That implication aligns with a more general prejudice we tend to have about elderly people, and other socially vulnerable groups such as children, that they are not social contributors. The evidence that we have this prejudice is that we do not make concerted political and social efforts to ensure that society benefits from the social contributions that chronically lonely people would otherwise make.
Elderly people and children who are socially connected are irreplaceable social contributors, and their contributions are particularly vivid in lower income families that lack the resources to outsource childcare and household maintenance. (One study indicates that the over 61,000 young carers in the UK, ages 16-17, contribute the equivalent of over £286,000,000 to GDP annually. No doubt similar contributions come from grandparents, great aunts, great uncles, and retired family friends.)
The more general point is that, almost by definition, social connections are reciprocal. When a person asks us for our companionship she simultaneously offers us her companionship in return. Companionship and other social goods such as care and concern are interestingly distinct in this way: unlike material goods, receiving them and providing them are usually one and the same thing.
When we fail to take elderly people and other vulnerable groups seriously as social contributors we not only view them with prejudice, but also erode their opportunities to contribute. As a society, we should offer people who are at risk of becoming chronically acutely lonely a range of social connection opportunities, and this includes government initiatives.
We are deeply social creatures who have basic, interpersonal, social needs. Indeed, we have a fundamental human right, which human rights scholarship has neglected, against social deprivation. In other words, we have a right not to be deprived of minimally adequate access to decent human contact. This includes a right not to be denied minimally adequate opportunities to contribute socially. The reason is that we have deep interests in being able to offer our care and company to other people in ways they need and value. We wish to have a social circle that respects and values us. We wish to share our knowledge, to give and receive trust, to know other people’s stories, and to share in their concerns. We want to be dependable and depended upon. This is a true of the lonely elderly person as it is of the child and of the socially-prized working adult.
Notes to Editors

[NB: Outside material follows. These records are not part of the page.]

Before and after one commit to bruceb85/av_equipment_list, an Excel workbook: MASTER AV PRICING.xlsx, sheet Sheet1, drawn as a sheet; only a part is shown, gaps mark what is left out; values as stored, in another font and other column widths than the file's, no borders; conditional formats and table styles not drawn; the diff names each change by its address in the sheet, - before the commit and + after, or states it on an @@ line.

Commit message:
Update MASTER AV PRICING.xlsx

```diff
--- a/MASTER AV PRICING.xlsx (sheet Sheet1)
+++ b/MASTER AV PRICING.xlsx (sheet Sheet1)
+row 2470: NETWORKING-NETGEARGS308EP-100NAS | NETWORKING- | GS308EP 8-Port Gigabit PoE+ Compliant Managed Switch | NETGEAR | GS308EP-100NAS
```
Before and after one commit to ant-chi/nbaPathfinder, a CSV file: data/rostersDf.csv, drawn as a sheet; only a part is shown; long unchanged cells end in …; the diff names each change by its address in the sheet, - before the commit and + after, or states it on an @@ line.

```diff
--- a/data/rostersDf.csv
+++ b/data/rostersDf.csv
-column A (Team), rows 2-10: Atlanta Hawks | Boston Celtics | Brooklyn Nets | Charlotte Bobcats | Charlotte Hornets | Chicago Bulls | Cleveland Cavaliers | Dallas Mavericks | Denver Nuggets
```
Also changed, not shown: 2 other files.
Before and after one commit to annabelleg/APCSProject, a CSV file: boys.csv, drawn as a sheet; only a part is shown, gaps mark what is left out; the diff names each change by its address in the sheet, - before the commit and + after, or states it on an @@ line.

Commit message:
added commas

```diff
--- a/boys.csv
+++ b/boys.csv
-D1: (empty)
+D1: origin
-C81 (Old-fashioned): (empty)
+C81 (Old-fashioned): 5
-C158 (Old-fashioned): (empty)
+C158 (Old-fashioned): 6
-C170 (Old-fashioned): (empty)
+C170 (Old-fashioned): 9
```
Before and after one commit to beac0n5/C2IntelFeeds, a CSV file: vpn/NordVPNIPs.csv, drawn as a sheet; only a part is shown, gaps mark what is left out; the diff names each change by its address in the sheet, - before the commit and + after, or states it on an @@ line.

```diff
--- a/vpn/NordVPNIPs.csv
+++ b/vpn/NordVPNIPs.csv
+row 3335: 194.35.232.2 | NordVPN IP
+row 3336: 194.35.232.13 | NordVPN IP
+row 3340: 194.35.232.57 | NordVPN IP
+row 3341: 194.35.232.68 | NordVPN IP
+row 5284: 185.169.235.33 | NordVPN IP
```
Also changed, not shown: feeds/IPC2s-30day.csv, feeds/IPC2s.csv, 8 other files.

Contact Lee Page, Communications Manager at The University of Warwick. Tel: +44 (0)2476 574 255. Mob: +44 (0)7920 531 221. Email: firstname.lastname@example.org.
Communications Manager, University of Warwick
Tel: +44 (0)2476 574 255
Mob: +44 (0)7920 531 221